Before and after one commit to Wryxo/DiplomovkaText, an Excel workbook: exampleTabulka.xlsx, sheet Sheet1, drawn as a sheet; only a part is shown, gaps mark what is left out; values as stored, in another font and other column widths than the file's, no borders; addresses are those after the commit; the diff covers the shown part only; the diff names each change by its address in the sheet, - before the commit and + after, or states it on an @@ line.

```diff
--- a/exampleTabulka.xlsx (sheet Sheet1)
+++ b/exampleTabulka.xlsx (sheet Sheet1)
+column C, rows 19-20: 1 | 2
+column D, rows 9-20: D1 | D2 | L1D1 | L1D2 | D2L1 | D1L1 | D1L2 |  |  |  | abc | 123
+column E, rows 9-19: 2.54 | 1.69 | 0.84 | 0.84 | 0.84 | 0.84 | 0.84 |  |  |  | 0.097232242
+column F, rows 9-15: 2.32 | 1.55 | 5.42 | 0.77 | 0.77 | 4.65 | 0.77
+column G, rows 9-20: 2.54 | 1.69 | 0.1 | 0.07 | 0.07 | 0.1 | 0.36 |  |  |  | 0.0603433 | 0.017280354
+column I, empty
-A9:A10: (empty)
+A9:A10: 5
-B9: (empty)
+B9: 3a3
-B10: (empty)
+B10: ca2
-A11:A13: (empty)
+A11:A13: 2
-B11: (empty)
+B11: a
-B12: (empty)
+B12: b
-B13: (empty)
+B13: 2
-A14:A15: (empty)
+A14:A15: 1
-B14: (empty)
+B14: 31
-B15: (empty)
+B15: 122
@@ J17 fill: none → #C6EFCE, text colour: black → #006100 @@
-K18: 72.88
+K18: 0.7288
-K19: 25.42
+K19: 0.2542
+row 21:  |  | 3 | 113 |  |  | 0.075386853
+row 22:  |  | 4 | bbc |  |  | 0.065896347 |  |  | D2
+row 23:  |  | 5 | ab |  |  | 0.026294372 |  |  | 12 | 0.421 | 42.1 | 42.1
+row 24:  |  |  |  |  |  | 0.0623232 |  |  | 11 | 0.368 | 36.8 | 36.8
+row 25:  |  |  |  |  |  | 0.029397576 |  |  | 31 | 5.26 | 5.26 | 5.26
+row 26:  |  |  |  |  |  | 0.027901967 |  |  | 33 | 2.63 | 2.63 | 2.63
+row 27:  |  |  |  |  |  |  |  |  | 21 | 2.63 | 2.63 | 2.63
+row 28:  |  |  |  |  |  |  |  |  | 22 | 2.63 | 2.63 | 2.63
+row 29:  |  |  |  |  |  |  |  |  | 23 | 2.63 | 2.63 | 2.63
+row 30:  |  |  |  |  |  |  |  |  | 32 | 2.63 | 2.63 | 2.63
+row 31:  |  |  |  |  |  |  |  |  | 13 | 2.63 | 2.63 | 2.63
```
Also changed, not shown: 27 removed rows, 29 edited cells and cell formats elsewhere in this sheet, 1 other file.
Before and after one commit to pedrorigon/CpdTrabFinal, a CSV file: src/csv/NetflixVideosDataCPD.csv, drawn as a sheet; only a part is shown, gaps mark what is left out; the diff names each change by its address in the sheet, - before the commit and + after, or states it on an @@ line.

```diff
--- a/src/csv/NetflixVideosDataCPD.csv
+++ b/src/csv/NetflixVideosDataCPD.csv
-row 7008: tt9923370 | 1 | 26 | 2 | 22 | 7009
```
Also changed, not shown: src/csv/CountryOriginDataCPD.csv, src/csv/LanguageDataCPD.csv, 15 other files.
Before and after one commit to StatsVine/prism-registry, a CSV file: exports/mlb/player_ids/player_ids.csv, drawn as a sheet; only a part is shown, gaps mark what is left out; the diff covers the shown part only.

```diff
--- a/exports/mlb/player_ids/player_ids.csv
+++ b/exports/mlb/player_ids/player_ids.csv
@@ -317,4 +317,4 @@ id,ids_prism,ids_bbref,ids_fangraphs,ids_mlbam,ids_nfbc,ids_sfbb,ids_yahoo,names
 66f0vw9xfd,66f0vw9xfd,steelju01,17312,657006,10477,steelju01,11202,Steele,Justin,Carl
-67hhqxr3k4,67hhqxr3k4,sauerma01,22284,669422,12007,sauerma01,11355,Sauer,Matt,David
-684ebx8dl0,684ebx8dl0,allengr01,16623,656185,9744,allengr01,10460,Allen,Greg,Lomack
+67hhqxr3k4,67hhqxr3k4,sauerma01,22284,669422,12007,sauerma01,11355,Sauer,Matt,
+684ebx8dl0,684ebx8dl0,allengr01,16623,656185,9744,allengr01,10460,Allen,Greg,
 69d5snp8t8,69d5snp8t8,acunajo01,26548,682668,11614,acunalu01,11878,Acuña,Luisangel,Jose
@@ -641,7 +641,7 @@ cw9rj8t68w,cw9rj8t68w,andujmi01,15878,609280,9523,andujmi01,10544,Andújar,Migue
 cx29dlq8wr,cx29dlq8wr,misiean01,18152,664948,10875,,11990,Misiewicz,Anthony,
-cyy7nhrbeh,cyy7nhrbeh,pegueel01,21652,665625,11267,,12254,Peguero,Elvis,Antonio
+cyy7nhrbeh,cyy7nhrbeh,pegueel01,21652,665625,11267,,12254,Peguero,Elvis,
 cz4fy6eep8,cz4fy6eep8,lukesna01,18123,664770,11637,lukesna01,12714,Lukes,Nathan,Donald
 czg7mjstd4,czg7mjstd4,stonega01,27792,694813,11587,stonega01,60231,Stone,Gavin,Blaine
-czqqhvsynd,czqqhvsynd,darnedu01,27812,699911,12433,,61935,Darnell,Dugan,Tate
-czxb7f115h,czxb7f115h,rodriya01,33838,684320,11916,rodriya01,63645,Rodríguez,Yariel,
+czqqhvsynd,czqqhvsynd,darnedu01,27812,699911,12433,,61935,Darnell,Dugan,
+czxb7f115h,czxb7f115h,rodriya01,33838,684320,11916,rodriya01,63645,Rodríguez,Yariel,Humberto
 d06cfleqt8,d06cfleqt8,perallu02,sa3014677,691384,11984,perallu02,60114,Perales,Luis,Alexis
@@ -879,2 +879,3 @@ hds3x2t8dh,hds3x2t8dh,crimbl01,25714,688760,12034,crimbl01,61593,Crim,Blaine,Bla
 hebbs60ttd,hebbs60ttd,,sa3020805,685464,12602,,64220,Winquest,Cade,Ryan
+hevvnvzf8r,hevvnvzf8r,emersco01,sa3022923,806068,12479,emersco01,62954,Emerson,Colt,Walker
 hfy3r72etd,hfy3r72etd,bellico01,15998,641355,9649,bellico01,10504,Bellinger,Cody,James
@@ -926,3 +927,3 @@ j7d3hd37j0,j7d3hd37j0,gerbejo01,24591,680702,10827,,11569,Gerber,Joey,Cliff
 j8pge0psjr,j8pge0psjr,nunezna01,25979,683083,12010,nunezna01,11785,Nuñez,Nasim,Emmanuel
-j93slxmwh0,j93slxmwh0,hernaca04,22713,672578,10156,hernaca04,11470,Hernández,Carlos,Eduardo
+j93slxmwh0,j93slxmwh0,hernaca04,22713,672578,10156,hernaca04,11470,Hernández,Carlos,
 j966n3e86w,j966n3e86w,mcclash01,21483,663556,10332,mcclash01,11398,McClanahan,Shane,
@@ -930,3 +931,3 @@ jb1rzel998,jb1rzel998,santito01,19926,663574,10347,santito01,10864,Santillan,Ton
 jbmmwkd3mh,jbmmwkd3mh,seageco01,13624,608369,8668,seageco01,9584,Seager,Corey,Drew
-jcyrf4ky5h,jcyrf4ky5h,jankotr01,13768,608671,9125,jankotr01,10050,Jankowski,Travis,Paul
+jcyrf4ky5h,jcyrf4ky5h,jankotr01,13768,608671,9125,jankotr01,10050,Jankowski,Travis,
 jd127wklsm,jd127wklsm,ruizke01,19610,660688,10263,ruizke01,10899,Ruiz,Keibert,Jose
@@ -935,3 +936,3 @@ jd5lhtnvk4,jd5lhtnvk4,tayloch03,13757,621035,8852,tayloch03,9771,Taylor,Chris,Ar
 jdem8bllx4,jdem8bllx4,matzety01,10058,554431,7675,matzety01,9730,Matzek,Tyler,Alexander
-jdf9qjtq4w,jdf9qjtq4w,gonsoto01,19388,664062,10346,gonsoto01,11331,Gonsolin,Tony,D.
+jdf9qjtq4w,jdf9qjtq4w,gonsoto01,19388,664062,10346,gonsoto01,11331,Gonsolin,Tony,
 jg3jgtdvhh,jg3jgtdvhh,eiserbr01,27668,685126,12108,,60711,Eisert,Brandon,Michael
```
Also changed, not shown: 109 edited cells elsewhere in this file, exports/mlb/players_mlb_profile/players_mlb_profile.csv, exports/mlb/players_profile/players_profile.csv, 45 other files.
:::::
Counting every line that holds the string "exports", give the total for the data above and nothing else.

Exercise solution:
4